In a recent post I alluded to the convergence of South Korea's robotics industry with its advanced digital networks and the online game industry. These developments relate directly to the challenge Korea faces to become more competitive in software and content, versus hardware. As evidence of the nation's need to make this shift, the Ministry of Science, ICT and Future Planning has encouraged corporations to place more emphasis on software. In response, SK Telecom began a pilot project last year and, as reported by The Korea Bizwire, "... has just announced that it would launch a Smart Robot Coding School, a program for software education by utilizing its smart robots, Albert and Atti. The operator recognized the importance of education in the course of developing smart robots using smartphones as its brain, which made the company come up with its own curriculum including software programming programs for starters, application use for programming, and smart robots operated by the application. The curriculum operated by SK Telecom has 12 steps from the basic stage for beginners to code computer programs by using the application to the advanced level to develop various applied computer programs related to other subjects such as Korean language, music and mathematics." SK Telecom also plans to export the program and its robots to Taiwan through a company there.
A key issue here is whether the program by SK and other similar programs in Korea will succeed in sparking interest among students in the possibility of a career as a software engineer or computer programmer.

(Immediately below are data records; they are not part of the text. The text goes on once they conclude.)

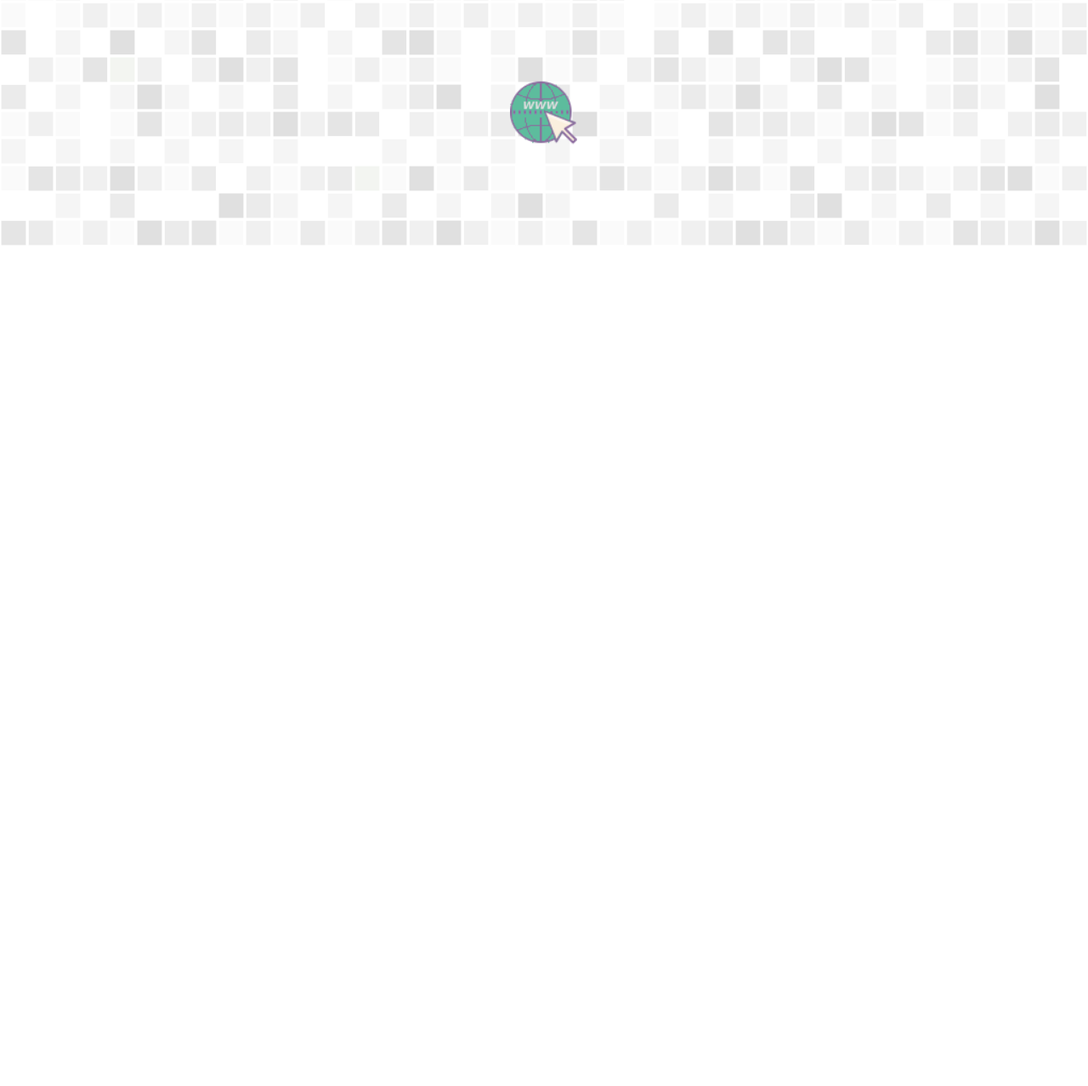
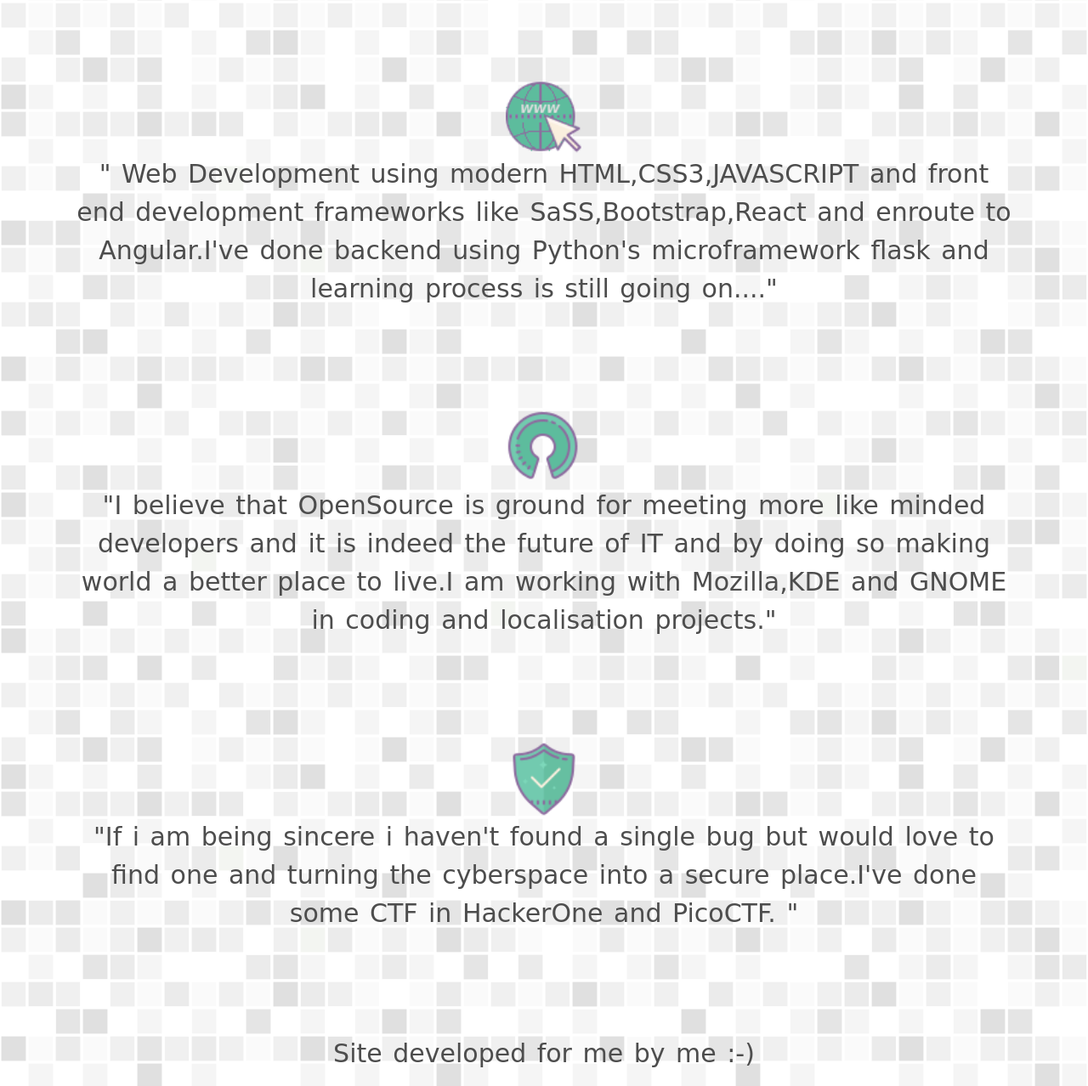
Before and after one commit to adityarpai843/myprofile, a plain HTML site: page index.html in a window 1280 px wide. Shown: the part 510-1788 px from the top of the page at 85% size. Before the commit the page ends 800 px from the top, so only its background shows below. Drawn offline with nearby package versions, Linux system fonts and the light colour scheme; a web font is replaced by a local one.

Commit message:
"content added"

```diff
--- a/index.html
+++ b/index.html
@@ -42,8 +42,36 @@
         <br />
         <p>Bug Bounty Hunter,Web Developer,OpenSource</p>
       </div>
-      <div class="container-fluid" id="mainbody">
-        <img src="images/web-dev.png" id="web-dev" width="80px" />
+      <div class="container" id="mainbody">
+        <img src="images/web-dev.png" id="web-dev" width="90px" />
+        <p>
+          " Web Development using modern HTML,CSS3,JAVASCRIPT and front end
+          development frameworks like SaSS,Bootstrap,React and enroute to
+          Angular.I've done backend using Python's microframework flask and
+          learning process is still going on...."
+        </p>
+      </div>
+      <div class="container" id="mainbody">
+        <img src="images/open-source.png" id="web-dev" width="90px" />
+        <p>
+          "I believe that OpenSource is ground for meeting more like minded
+          developers and it is indeed the future of IT and by doing so making
+          world a better place to live.I am working with Mozilla,KDE and GNOME
+          in coding and localisation projects."
+        </p>
+      </div>
+      <div>
+        <div class="container" id="mainbody">
+          <img src="images/bug.png" id="web-dev" width="90px" />
+          <p>
+            "If i am being sincere i haven't found a single bug but would love
+            to find one and turning the cyberspace into a secure place.I've done
+            some CTF in HackerOne and PicoCTF. "
+          </p>
+        </div>
+      </div>
+      <div class="container" id="mainbody">
+        <p>Site developed for me by me :-)</p>
       </div>
     </center>
   </body>
```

These days, interest in those fields seems to be lagging, even though efficient and smoothly running software code underlies all of the broadband and mobile "smart" services that people increasingly depend upon.